October 21, 2009 9:19 PM   Subscribe

"It's ridiculous. What's the world coming to when Big Brother wants to charge you for singing a wee tune?", Sandra Burt said. So, Big Brother thought about it a bit, and decided, well, maybe she's right.
posted by flapjax at midnite (34 comments total) 5 users marked this as a favorite

 
1) I thought this was going to be about the vapid television show, and someone refusing to stop singing on screen

2) They deserve plaudits for this move- the flowers and the "we made a big mistake" move. This is, after all, what I (and a fair number of my perpetually outraged brethren on Metafilter) often wish the individuals working for big companies would do: act with some basic sense, decency, and humanity. And... it looks like they did exactly that.

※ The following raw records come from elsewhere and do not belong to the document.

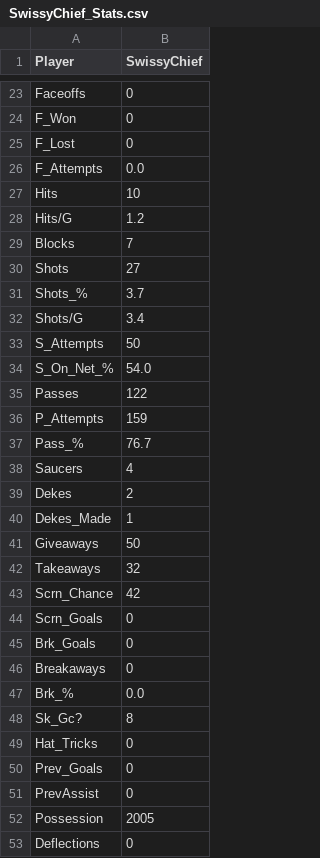
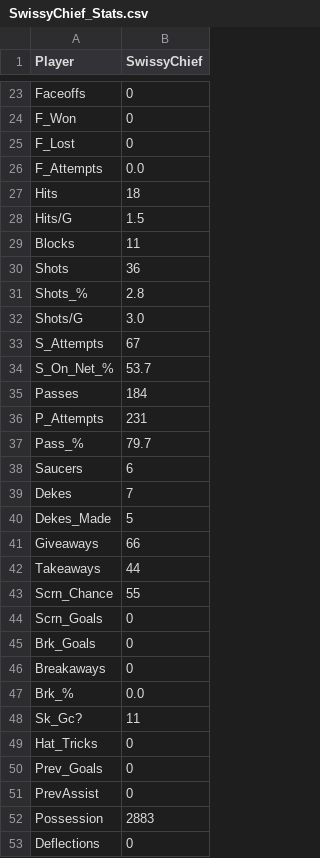
Before and after one commit to pgagnon17/HCBOURSE, a CSV file: SwissyChief_Stats.csv, drawn as a sheet; only a part is shown, gaps mark what is left out; the diff covers the shown part only.

```diff
--- a/SwissyChief_Stats.csv
+++ b/SwissyChief_Stats.csv
@@ -26,19 +26,19 @@ F_Lost,0
 F_Attempts,0.0
-Hits,10
-Hits/G,1.2
-Blocks,7
-Shots,27
-Shots_%,3.7
-Shots/G,3.4
-S_Attempts,50
-S_On_Net_%,54.0
-Passes,122
-P_Attempts,159
-Pass_%,76.7
-Saucers,4
-Dekes,2
-Dekes_Made,1
-Giveaways,50
-Takeaways,32
-Scrn_Chance,42
+Hits,18
+Hits/G,1.5
+Blocks,11
+Shots,36
+Shots_%,2.8
+Shots/G,3.0
+S_Attempts,67
+S_On_Net_%,53.7
+Passes,184
+P_Attempts,231
+Pass_%,79.7
+Saucers,6
+Dekes,7
+Dekes_Made,5
+Giveaways,66
+Takeaways,44
+Scrn_Chance,55
 Scrn_Goals,0
@@ -47,3 +47,3 @@ Breakaways,0
 Brk_%,0.0
-Sk_Gc?,8
+Sk_Gc?,11
 Hat_Tricks,0
@@ -51,3 +51,3 @@ Prev_Goals,0
 PrevAssist,0
-Possession,2005
+Possession,2883
 Deflections,0
```
Also changed, not shown: 12 edited cells elsewhere in this file, CobraInterpol_Stats.csv, Matmenlar_Stats.csv, 6 other files.
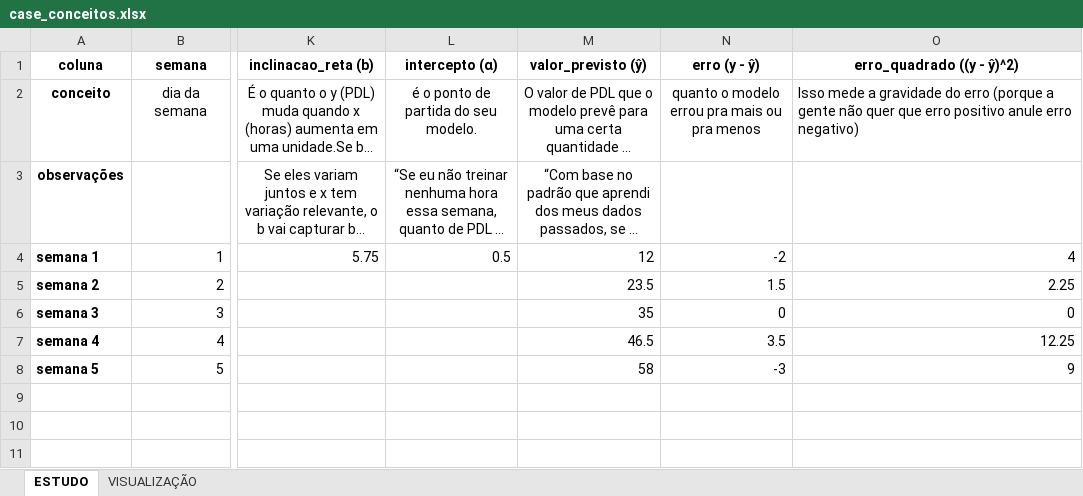
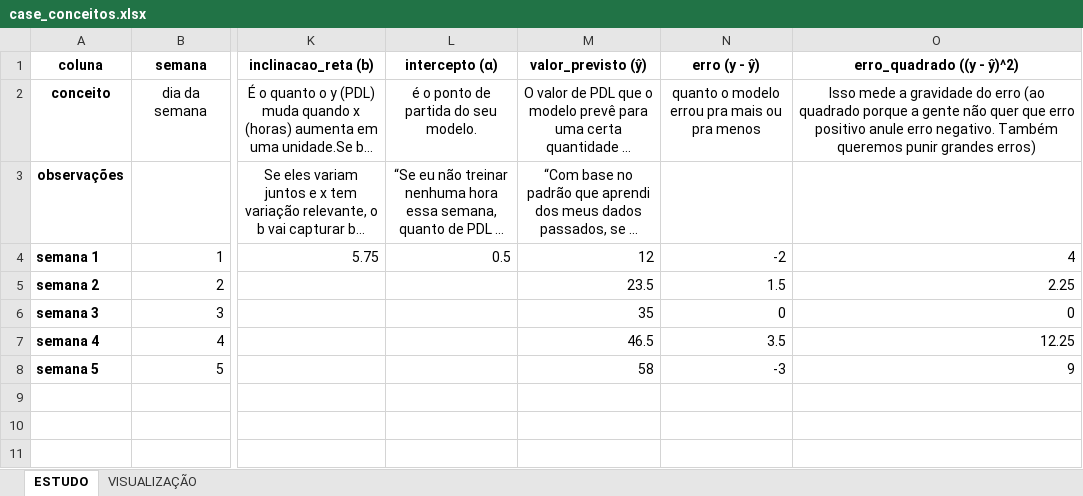
Before and after one commit to pedromiguel97/data-science, an Excel workbook: linear-regression/case_conceitos.xlsx, sheet ESTUDO, drawn as a sheet; only a part is shown, gaps mark what is left out; long unchanged cells end in …; values as stored, in another font and other column widths than the file's, no borders; charts and pictures not drawn; the diff names each change by its address in the sheet, - before the commit and + after, or states it on an @@ line.

Commit message:
Arquivos Estudos Algebra Linear

```diff
--- a/linear-regression/case_conceitos.xlsx (sheet ESTUDO)
+++ b/linear-regression/case_conceitos.xlsx (sheet ESTUDO)
-O2 (erro_quadrado ((y - ŷ)^2)): …do erro (porque a gente não quer que erro positivo anule erro negativo)
+O2 (erro_quadrado ((y - ŷ)^2)): …do erro (ao quadrado porque a gente não quer que erro positivo anule erro negativo. Também queremos punir grandes erros)
-O2 alignment: left
+O2 alignment: center
```
Also changed, not shown: charts or pictures, 7 other files.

So, for whatever else it's worth- this was a praiseworthy move on their part, and I applaud it.
posted by hincandenza at 9:32 PM on October 21, 2009


i'm with hincandenza, and yet....I know this is XTRA COOT anecdotal stuff here...shit, this is still demonstrative of bad laws; Laws that are bad because they attack the inherently useful quality of media: its share-ability/malleability.

Songs aren't meant to be caged. They're supposed to set birds free.
posted by es_de_bah at 9:37 PM on October 21, 2009


the idea of a 56 year old woman singing the rolling stones is enough to ...

*looks at mick jagger*

.... eh, never mind
posted by pyramid termite at 9:50 PM on October 21, 2009 [8 favorites]


PRS aren't exactly strangers to controversy. Wikipedia summarizes their most egregious missteps. These are the same people who regard it as 'public performance' if they call a business and can hear music playing in the background. If they cut that shit out, that would be a truly praiseworthy move. Sending flowers is just damage control.
posted by Ritchie at 10:02 PM on October 21, 2009 [4 favorites]


hincandenza -- that, or this could set off quite possibly one of the worst PR techniques EVAR. Corporation A does something incredibly stupid -- let's say, a healthcare company denies a leukemia claim on the basis that genetic inferiority is a preexisting condition* -- waits for the public outrage, then re-accepts the claim, showering the patient with $100 worth of flowers and balloons. Instant PR win!

*Fun Fact: I had to try really hard to come up with something so ludicrous that it was obvious hyperbole. With the health insurance industry, this was not an easy task.
posted by spiderskull at 10:07 PM on October 21, 2009 [1 favorite]


They're supposed to set birds free.

FREE BIRD!*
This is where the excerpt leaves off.